Troy University’s English Department’s forum on biolinguistics was held on Monday, Oct. 21.
Ben Robertson, a professor of English, talked about the recent forum and what it was like organizing it.
“As usual, we invite department members who have published recently or have done some sort of special project recently,” Robertson said. “Alternatively, sometimes the faculty come to us and suggest a forum.”
Robertson said they have had some highly successful forums in the past and he hoped that this one “might inspire some students to pursue literary studies.”
He also said that he wanted students to learn something about linguistics while considering taking courses in the subject, which the department offers.
Katona Weddle, a lecturer of English, has not only presented at three forums but has also helped Robertson coordinate the forums since the beginning.
She spoke on the past forums and how they try to accommodate those who attend.
“At times, there has been standing room only,” Weddle said. “We always encourage early arrival so as to get a seat in the classroom.
“Presentations are also usually well received and we try to accommodate anyone who wants to present.”
Most faculty are encouraged to schedule their presentations based on their recent works or on what they are interested in discussing.
“The presenter chooses a date and submits a title for publication,” Weddle said. “A flier is created, emailed, and posted.
“Personally, I am very familiar with my subject, so I pretty much know what I am going to say before I schedule my presentation.”
Weddle also said that the hardest part when presenting is finding the time to schedule a presentation and the easiest is the presentation itself.
For the 59th forum, Tatyana Slobodchikoff, a lecturer of English, was the presenter and she discussed the book she published, “The Evolution of the Slavic Dual,” which was released earlier this month.
Within her lecture, she discussed some of the topics that can be read in her book such as: cognition and expression of the concept of number in natural languages, biolinguistics as a new frontier for the study of natural languages, language change from a biolinguistic perspective (the factors that constrain it and mechanisms of transmission) and the role of economy in language change and in the evolution of grammatical category of dual number.
Slobodochikoff went in-depth to explain how “number” is seen in “natural languages” and how the “dual number” has disappeared, or rather been replaced, in Slavic language over time.
Katelyn Atchison, a sophomore biomedical science major from Prattville, attended the English Department’s forums for the first time this year.
“I attended due to being a leadership scholar and genuinely having an interest in the evolution of language itself,” Atchison said. “I expected the presentation to be very factual and non-conversational – however, it was more interesting and led to further questions inspiring an interest beyond what was discussed.”
Atchison also said that it was “intriguing to hear that language is treated like any phenomenon in nature, like an organic biological occurrence.”

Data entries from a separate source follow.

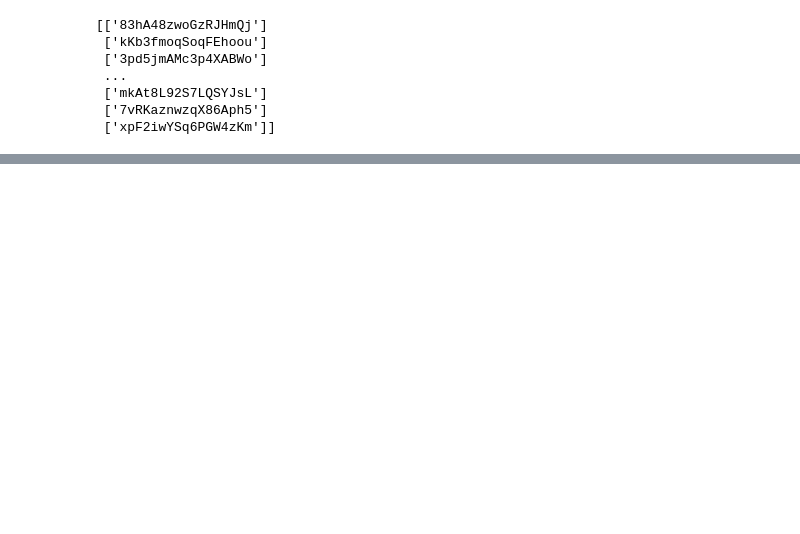
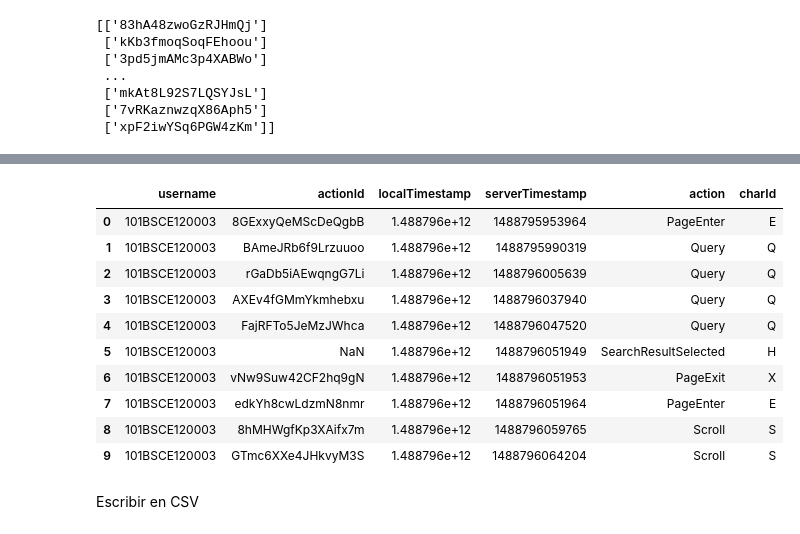
Before and after one commit to iorellana18/OSEMN, a Jupyter notebook: OSEMN.ipynb, the cells around one changed output, grey strips where cells are left out. Saved outputs shown, nothing was run; the diff lists cells and outputs as text; code cells hidden in the pictures; blank space fills up the shorter version.

```diff
--- a/OSEMN.ipynb
+++ b/OSEMN.ipynb
@@ -316,4 +328,13 @@ def characterIdGenerator(events,relevantList):
             actionLetter = np.append(actionLetter,"U")
         elif events["action"][i] == "ArrowKey":
             actionLetter = np.append(actionLetter,"W")
+        elif events["action"][i] == "BackButtonSelected":
+            actionLetter = np.append(actionLetter,"K")
+        elif events["action"][i] == "Bookmark":
+            if events['actionId'][i] in relevantList:
+                actionLetter = np.append(actionLetter,"B")
+            else:
+                actionLetter = np.append(actionLetter,"b")
+        else:
+            actionLetter = np.append(actionLetter,"D")
     return(actionLetter)
@@ -372,5 +364,6 @@ print(relevantBookmarks)
  ['xpF2iwYSq6PGW4zKm']]
 # %%
 letterList = characterIdGenerator(actionsInSearchTask,relevantBookmarks)
+letterList = np.delete(letterList,0)
 print(letterList)
 # %% [output]
@@ -390,0 +371,18 @@ print(test)
+# %%
+actionsInSearchTask["charId"] = letterList
+# %%
+actionsInSearchTask.head(10)
+# %% [output]
+|  | username | actionId | localTimestamp | serverTimestamp | action | charId |
+| 0 | 101BSCE120003 | 8GExxyQeMScDeQgbB | 1.488796e+12 | 1488795953964 | PageEnter | E |
+| 1 | 101BSCE120003 | BAmeJRb6f9Lrzuuoo | 1.488796e+12 | 1488795990319 | Query | Q |
+| 2 | 101BSCE120003 | rGaDb5iAEwqngG7Li | 1.488796e+12 | 1488796005639 | Query | Q |
+| 3 | 101BSCE120003 | AXEv4fGMmYkmhebxu | 1.488796e+12 | 1488796037940 | Query | Q |
+| 4 | 101BSCE120003 | FajRFTo5JeMzJWhca | 1.488796e+12 | 1488796047520 | Query | Q |
+| 5 | 101BSCE120003 | NaN | 1.488796e+12 | 1488796051949 | SearchResultSelected | H |
+| 6 | 101BSCE120003 | vNw9Suw42CF2hq9gN | 1.488796e+12 | 1488796051953 | PageExit | X |
+| 7 | 101BSCE120003 | edkYh8cwLdzmN8nmr | 1.488796e+12 | 1488796051964 | PageEnter | E |
+| 8 | 101BSCE120003 | 8hMHWgfKp3XAifx7m | 1.488796e+12 | 1488796059765 | Scroll | S |
+| 9 | 101BSCE120003 | GTmc6XXe4JHkvyM3S | 1.488796e+12 | 1488796064204 | Scroll | S |
+# %% [markdown]
+Escribir en CSV
```
Also changed, not shown: parts of 40 cells of this notebook.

Robertson encourages more students and faculty to attend future forums.
“The best part of the forums is that you never know what topics will arise or what you might learn,” Robertson said. “It’s a good opportunity to learn but also to meet faculty members who are engaged in exciting new projects.”
“I would most definitely encourage students to attend this forum and others similar to it because it definitely broadened my understanding of something that I thought was so simplistic in nature,” Atchison said.
Slobodchikoff’s book can be purchased at Amazon.com.